ABWW Heroine of the Day: Sadie T. M. Alexander
Sadie Tanner Mosell Alexander was a lawyer and civil rights advocate for 50 years who achieved a number of academic and professional firsts as a black woman. On June 15, 1921, she became the second black woman in the United States to receive a Ph.D.; the first, Georgiana Simpson, got the degree a day earlier at the University of Chicago. Mrs. Alexander was also the first black woman in the nation to get a Ph.D. in economics and the first to receive a doctorate from the University of Pennsylvania.

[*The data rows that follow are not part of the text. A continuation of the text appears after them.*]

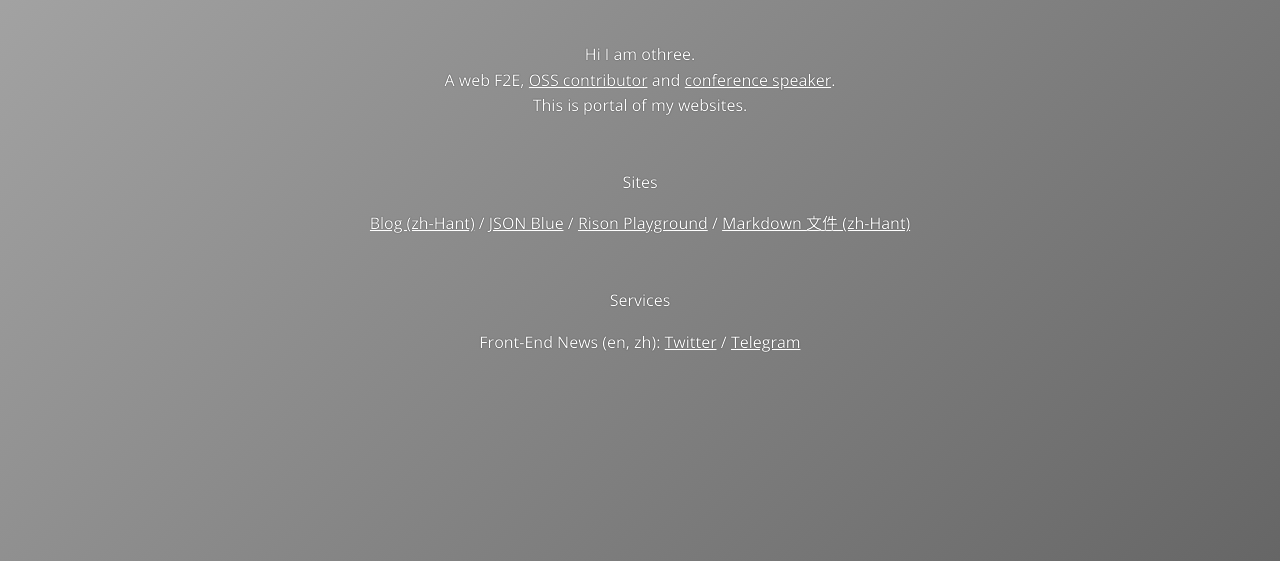
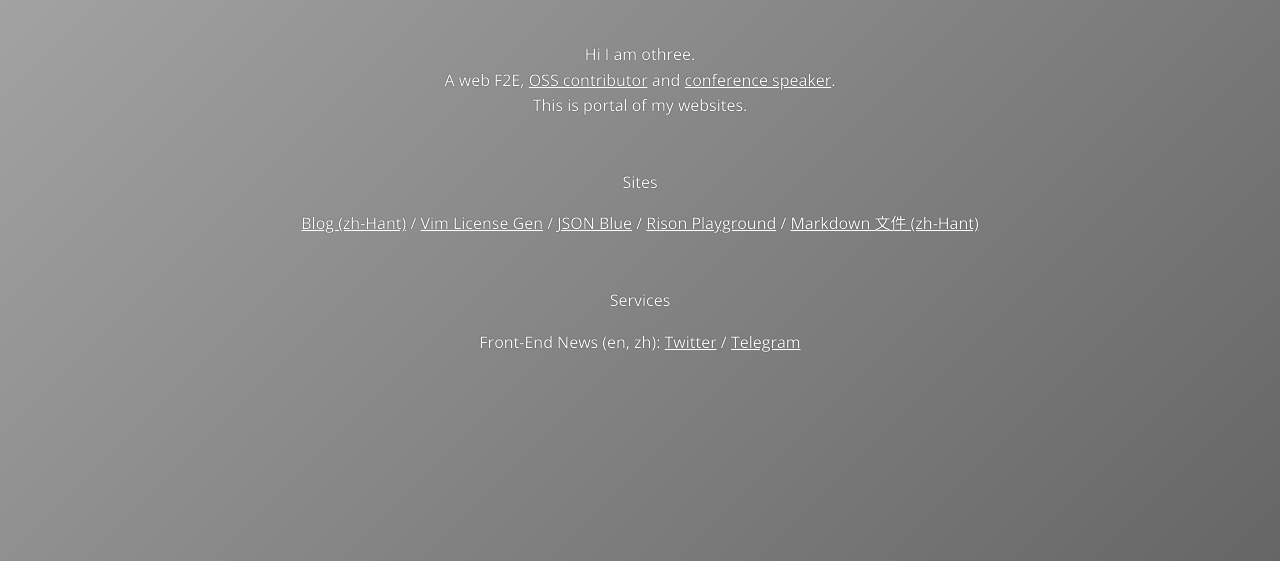
Before and after one commit to othree/othree.net, a plain HTML site: page index.html in a window 1280 px wide. Shown: the part 239-800 px from the top of the page. Drawn offline with nearby package versions, Linux system fonts and the light colour scheme.

Commit message:
Add link to vim license gen

```diff
--- a/index.html
+++ b/index.html
@@ -63,6 +63,7 @@
     <h2>Sites</h2>
     <p>
       <a href="https://blog.othree.net" target="_blank">Blog (zh-Hant)</a> /
+      <a href="https://vim-license.dev/" target="_blank">Vim License Gen</a> /
       <a href="https://json.blue" target="_blank">JSON Blue</a> /
       <a href="https://rison.io" target="_blank">Rison Playground</a> /
       <a href="https://markdown.tw" target="_blank">Markdown 文件 (zh-Hant)</a>
```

In 1927, she became the first black woman to graduate from the University of Pennsylvania’s Law School; her father had been the first black man to graduate from the school. And she became the first black woman to pass the Pennsylvania bar. In 1928 Mossell Alexander was the first African-American woman appointed as Assistant City Solicitor for the City of Philadelphia, serving to 1930; she was reappointed from 1934 to 1938. She was also active in numerous professional and civic organizations. From 1943-1947 she was the first woman to serve as secretary of the National Bar Association.

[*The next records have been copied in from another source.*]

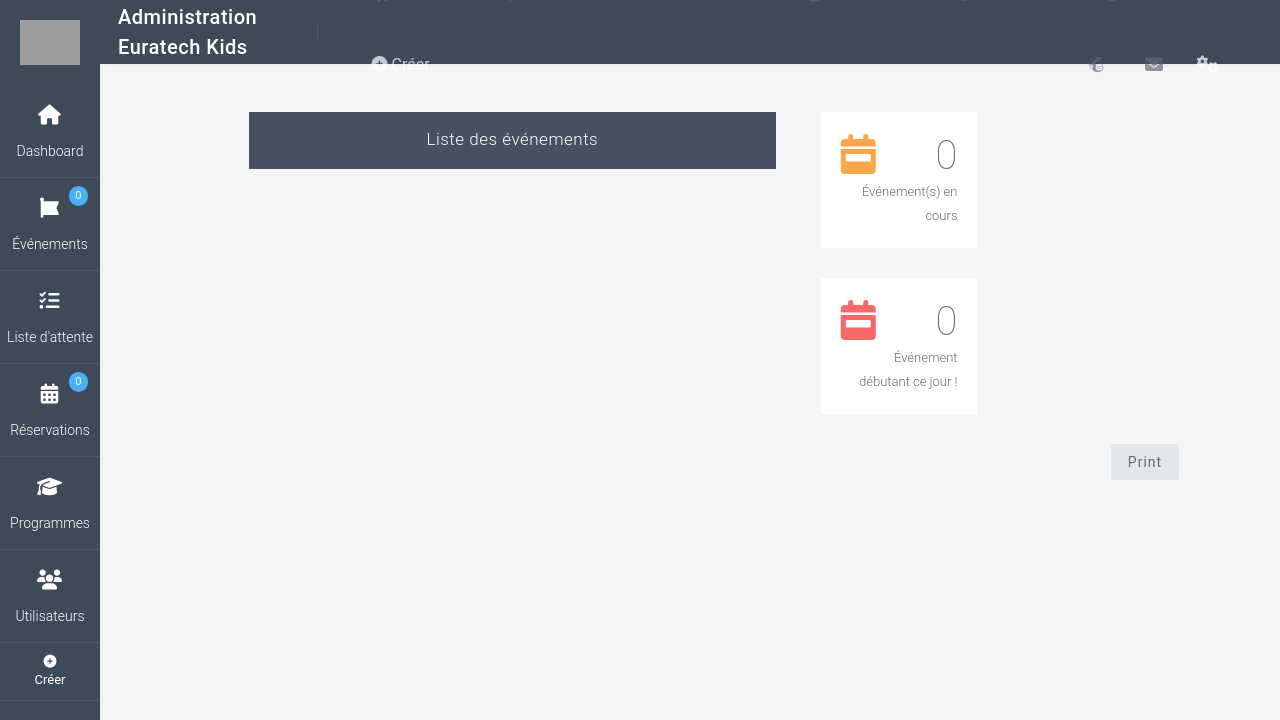
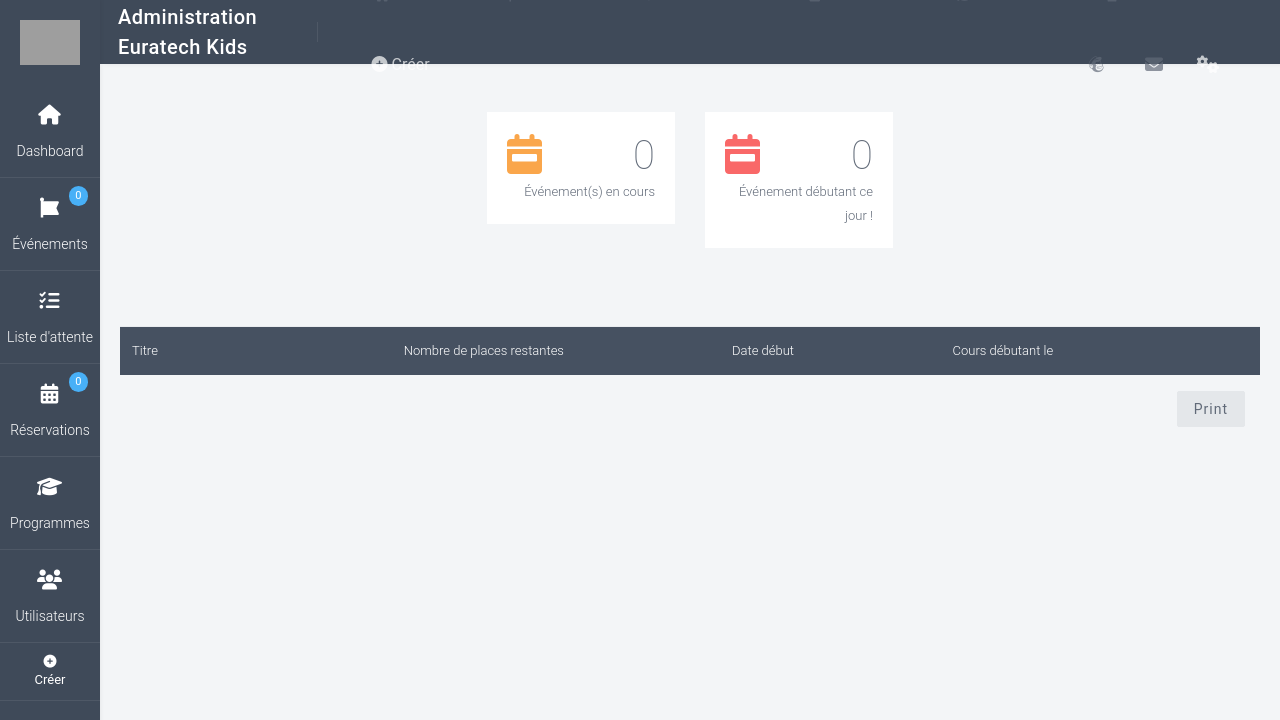
Before and after one commit to JulienGrade/ETK-Project-V2, a Symfony app: template templates/admin/planning/index.html.twig in a window 1280 px wide. Shown: the top 720 px of the page. Run offline with Twig, Linux system fonts and the light colour scheme; the template is opened without the code that fills it, so the values that code supplies are empty; some libraries are stand-ins or nearby versions; grey boxes are pictures that could not be loaded.

Commit message:
Add mailtrap to Mailer, upgrade dashboard work on responsive and standardise style

```diff
--- a/templates/admin/booking/index.html.twig
+++ b/templates/admin/booking/index.html.twig
@@ -51,7 +51,9 @@
         </table>
 
     </div>
+    <div class="text-right">
+        <button type="button" class="btn btn-secondary" onclick="javascript:window.print();">Print</button>
+    </div>
     {{ pagination.display() }}
-    {{ dump() }}
 </div>
 {% endblock %}
--- a/templates/admin/partials/topbar.html.twig
+++ b/templates/admin/partials/topbar.html.twig
@@ -6,11 +6,15 @@
 
         <div class="header-action">
             <div class="dropdown d-none d-md-block d-xl-none">
-                <span class="topbar-btn" data-toggle="dropdown"><i class="fas fa-th"></i></span>
+                <span class="topbar-btn" data-toggle="dropdown"><i class="fas fa-th fa-3x my-3"></i></span>
                 <div class="dropdown-menu dropdown-grid">
                     <a class="dropdown-item" href="{{ path('admin_dashboard') }}">
                         <span><i class="fas fa-home"></i></span>
                         <span class="title">Dashboard</span>
+                    </a>
+                    <a class="dropdown-item" href="{{ path('admin_dashboard_list') }}">
+                        <span><i class="fas fa-child"></i></span>
+                        <span class="title">Enfants ce jour</span>
                     </a>
                     <a class="dropdown-item" href="{{ path('admin_events_index') }}">
                         <span><i class="fab fa-font-awesome-flag"></i></span>
@@ -31,10 +35,6 @@
                     <a class="dropdown-item" href="{{ path('admin_users_list') }}">
                         <span><i class="fas fa-users"></i></span>
                         <span class="title">Utilisateurs</span>
-                    </a>
-                    <a class="dropdown-item" href="#">
-                        <span data-i8-icon="contacts"></span>
-                        <span class="title">Contacts</span>
                     </a>
                     <a class="dropdown-item" href="#">
                         <span data-i8-icon="download"></span>
--- a/templates/admin/planning/index.html.twig
+++ b/templates/admin/planning/index.html.twig
@@ -3,20 +3,9 @@
 {% block title %}Administration des événements{% endblock %}
 
 {% block body %}
+    <div class="container">
         <div class="row mt-5 justify-content-center">
-        <div class="col-md-8 col-lg-6">
-            <div class="card text-center ml-5">
-                <h4 class="card-title bg-dark">Liste des événements</h4>
-                {% for event in events %}
-                <div class="media-list media-list-hover">
-                    <div class="media media-single">
-                        <a href="{{ path('admin_events_show', {'slug': event.slug}) }}"><span>{{event.title}} {{ event.seats }} places débute le {{ event.startDate |date('d/m/Y') }}</span></a>
-                    </div>
-                </div>
-                {% endfor %}
-            </div>
-        </div>
-        <div class="col-md-4 col-lg-4">
+            <div class="row">
                 <div class="col-md-6 col-xl-6">
                     <div class="card card-body">
                         <div class="flexbox">
@@ -35,10 +24,32 @@
                         <div class="text-right">Événement débutant ce jour !</div>
                     </div>
                 </div>
+            </div>
+            <table class="table mt-5">
+                <thead class="bg-dark">
+                <tr>
+                    <td>Titre</td>
+                    <td class="text-center">Nombre de places restantes</td>
+                    <td>Date début</td>
+                    <td>Cours débutant le</td>
+                </tr>
+                </thead>
+                {% for event in events %}
+                    <tr>
+                        <td>{{event.title}}</td>
+                        <td class="text-center">{{ event.seats }}</td>
+                        <td>{{ event.startDate |date('d/m/Y') }}</td>
+                        <td>
+                            <a class="btn btn-primary" href="{{ path('admin_events_show', {'slug': event.slug}) }}">Détails <i class="fas fa-info-circle"></i></a>
+                        </td>
+                    </tr>
+                {% endfor %}
+            </table>
+
+        </div>
         <div class="text-right">
             <button type="button" class="btn btn-secondary" onclick="javascript:window.print();">Print</button>
         </div>
-        </div>
-
+        {{ pagination.display() }}
     </div>
 {% endblock %}
--- a/templates/admin/programs/index.html.twig
+++ b/templates/admin/programs/index.html.twig
@@ -5,7 +5,7 @@
 {% block body %}
     <div class="container">
         <table class="table mt-5">
-            <thead class="bg-secondary">
+            <thead class="bg-dark">
             <tr>
                 <td>Thème</td>
                 <td>Titre</td>
@@ -32,6 +32,9 @@
                 </tr>
             {% endfor %}
         </table>
+        <div class="text-right">
+            <button type="button" class="btn btn-secondary" onclick="javascript:window.print();">Print</button>
+        </div>
     </div>
     {{ pagination.display() }}
 {% endblock %}
--- a/templates/admin/waitlist/index.html.twig
+++ b/templates/admin/waitlist/index.html.twig
@@ -10,7 +10,7 @@
                     <h4 class="card-title bg-dark"><strong>Liste d'attente actuelle</strong></h4>
 
                     <table class="table">
-                        <thead class="bg-secondary">
+                        <thead class="bg-dark">
                         <tr>
                             <th>Nom</th>
                             <th>Prénom</th>
```
Also changed, not shown: src/Controller/AdminDashboardController.php (+37 -0 lines), src/Controller/AdminEventController.php (+11 -3 lines), templates/admin/account/adminList.html.twig (+7 -1 lines), templates/admin/dashboard/index.html.twig (+10 -2 lines), templates/admin/dashboard/list.html.twig (added, +47 -0 lines), 1 other file. Lines whose indentation alone changed are shown as unchanged.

Before receiving her doctorate in economics, Mrs. Alexander had been the first national president of the black women’s sorority, Delta Sigma Theta.Mrs. Alexander practiced law with her husband, Raymond Pace Alexander, a Harvard Law School graduate, until he became a judge in the Court of Common Pleas in Philadelphia. In the 1940’s, she was assistant city solicitor in Philadelphia. Two decades later she headed the city’s Commission on Human Rights. Mossell Alexander worked in her husband’s law firm from 1927 until 1959, when he was appointed to the Court of Common Pleas in Philadelphia. She practiced law on her own until 1976, when she joined the firm of Atkinson, Myers, and Archie as a general counsel. She retired in 1982. She passed away in 1989.

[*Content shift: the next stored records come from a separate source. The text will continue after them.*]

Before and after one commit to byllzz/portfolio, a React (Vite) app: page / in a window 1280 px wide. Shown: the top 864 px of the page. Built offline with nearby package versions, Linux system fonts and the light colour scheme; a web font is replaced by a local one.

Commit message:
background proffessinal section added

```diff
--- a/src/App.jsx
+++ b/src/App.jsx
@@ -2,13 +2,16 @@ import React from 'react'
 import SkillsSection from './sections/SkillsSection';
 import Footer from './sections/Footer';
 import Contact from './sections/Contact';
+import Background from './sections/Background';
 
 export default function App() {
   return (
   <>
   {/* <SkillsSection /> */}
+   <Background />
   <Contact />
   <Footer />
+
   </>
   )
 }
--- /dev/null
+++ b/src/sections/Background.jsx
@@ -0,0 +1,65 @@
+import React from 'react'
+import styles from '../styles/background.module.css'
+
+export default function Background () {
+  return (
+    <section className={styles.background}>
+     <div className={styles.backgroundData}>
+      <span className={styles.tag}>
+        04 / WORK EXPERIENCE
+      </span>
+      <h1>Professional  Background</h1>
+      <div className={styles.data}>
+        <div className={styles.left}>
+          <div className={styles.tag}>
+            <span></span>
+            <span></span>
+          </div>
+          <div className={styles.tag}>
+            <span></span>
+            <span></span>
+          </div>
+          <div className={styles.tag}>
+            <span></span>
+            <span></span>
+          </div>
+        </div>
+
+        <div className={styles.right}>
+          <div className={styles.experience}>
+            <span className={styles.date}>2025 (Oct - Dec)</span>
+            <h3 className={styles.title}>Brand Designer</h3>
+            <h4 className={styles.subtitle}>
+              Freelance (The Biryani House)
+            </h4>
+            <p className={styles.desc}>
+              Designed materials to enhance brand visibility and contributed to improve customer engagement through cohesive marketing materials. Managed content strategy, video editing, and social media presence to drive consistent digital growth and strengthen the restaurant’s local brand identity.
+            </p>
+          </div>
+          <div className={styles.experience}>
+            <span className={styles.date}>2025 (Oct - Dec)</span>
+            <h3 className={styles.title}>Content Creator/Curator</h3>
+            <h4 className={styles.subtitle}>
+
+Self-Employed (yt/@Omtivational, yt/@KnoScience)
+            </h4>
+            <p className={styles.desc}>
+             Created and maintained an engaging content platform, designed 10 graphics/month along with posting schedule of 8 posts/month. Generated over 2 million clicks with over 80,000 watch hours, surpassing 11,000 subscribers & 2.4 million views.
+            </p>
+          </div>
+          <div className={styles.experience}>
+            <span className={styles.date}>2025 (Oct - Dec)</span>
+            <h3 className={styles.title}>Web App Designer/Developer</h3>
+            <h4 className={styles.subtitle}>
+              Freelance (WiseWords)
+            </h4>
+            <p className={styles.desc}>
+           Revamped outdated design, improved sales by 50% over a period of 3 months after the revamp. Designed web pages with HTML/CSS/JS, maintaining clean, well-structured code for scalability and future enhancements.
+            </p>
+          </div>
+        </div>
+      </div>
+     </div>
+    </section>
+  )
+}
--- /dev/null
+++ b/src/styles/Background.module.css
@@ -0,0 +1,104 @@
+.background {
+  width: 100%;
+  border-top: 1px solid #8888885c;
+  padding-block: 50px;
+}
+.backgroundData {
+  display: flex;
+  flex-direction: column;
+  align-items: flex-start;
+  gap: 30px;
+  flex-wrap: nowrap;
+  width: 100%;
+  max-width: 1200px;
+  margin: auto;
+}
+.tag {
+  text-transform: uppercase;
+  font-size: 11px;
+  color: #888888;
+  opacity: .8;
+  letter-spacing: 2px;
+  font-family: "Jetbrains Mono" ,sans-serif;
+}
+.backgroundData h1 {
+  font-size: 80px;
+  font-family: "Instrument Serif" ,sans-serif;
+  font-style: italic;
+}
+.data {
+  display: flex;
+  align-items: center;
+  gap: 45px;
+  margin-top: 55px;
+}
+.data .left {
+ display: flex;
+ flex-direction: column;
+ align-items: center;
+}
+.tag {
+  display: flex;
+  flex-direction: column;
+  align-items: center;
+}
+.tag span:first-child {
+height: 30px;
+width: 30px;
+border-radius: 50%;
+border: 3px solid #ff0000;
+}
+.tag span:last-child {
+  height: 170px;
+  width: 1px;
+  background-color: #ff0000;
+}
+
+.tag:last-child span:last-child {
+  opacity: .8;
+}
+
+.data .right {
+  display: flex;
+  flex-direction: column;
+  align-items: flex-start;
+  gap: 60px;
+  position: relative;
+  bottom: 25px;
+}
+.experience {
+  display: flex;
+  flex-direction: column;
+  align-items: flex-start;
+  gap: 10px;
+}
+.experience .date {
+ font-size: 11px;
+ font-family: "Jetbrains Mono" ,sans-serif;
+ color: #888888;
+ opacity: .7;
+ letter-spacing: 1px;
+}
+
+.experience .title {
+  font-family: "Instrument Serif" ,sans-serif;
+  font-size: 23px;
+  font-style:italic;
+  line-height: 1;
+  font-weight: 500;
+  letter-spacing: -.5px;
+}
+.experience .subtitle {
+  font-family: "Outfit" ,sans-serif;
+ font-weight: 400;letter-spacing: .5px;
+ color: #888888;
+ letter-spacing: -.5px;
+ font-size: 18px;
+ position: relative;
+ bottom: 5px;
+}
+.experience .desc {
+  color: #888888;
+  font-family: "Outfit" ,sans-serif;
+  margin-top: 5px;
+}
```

An elementary school in West Philadelphia, the Sadie Tanner Mossell Alexander University of Pennsylvania Partnership School (“Penn Alexander”), is named after her. The public school was developed in partnership with the University, which supports the school financially and academically. The Raymond Pace and Sadie Tanner Mossell Alexander Professorship at the University of Pennsylvania is named in her honor.